*** LISTED RECORDS Section Begins ***
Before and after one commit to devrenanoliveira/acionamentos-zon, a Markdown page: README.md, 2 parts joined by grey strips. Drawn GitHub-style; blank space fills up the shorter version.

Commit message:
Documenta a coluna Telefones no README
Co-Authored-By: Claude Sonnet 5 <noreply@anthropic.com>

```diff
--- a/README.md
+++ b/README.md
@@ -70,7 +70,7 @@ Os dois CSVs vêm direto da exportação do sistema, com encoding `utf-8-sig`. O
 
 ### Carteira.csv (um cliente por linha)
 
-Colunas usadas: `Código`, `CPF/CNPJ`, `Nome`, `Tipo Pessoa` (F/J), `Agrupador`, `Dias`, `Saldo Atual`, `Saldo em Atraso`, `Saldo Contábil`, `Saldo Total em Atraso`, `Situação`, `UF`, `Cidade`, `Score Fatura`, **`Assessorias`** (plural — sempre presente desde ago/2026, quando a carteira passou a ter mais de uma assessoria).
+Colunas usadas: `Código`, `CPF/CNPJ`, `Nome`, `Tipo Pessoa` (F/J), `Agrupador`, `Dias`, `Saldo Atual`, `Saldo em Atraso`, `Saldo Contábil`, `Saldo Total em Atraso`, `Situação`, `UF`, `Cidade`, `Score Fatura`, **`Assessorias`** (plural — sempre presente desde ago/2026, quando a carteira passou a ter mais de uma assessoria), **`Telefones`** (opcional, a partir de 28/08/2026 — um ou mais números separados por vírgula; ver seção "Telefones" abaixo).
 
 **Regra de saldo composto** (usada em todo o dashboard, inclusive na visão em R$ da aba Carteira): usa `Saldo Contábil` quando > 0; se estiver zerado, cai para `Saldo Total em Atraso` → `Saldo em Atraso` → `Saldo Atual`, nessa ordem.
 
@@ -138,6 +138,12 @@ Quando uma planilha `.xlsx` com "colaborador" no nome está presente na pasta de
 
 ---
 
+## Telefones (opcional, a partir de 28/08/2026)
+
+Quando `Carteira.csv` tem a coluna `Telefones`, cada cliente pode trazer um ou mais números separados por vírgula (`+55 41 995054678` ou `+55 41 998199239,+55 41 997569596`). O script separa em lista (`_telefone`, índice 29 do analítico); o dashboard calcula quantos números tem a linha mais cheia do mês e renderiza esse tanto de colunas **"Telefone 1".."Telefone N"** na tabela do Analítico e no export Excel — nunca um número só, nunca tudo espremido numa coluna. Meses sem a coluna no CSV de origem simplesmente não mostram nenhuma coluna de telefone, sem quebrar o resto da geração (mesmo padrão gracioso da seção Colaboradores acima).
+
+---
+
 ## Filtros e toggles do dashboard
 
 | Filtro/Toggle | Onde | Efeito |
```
*** LISTED RECORDS Section Ends ***
WORK INSTRUCTION:
If a line above contains the word "cliente", list it.

ANSWER BOX:
 ### Carteira.csv (um cliente por linha)
+Quando `Carteira.csv` tem a coluna `Telefones`, cada cliente pode trazer um ou mais números separados por vírgula (`+55 41 995054678` ou `+55 41 998199239,+55 41 997569596`). O script separa em lista (`_telefone`, índice 29 do analítico); o dashboard calcula quantos números tem a linha mais cheia do mês e renderiza esse tanto de colunas **"Telefone 1".."Telefone N"** na tabela do Analítico e no export Excel — nunca um número só, nunca tudo espremido numa coluna. Meses sem a coluna no CSV de origem simplesmente não mostram nenhuma coluna de telefone, sem quebrar o resto da geração (mesmo padrão gracioso da seção Colaboradores acima).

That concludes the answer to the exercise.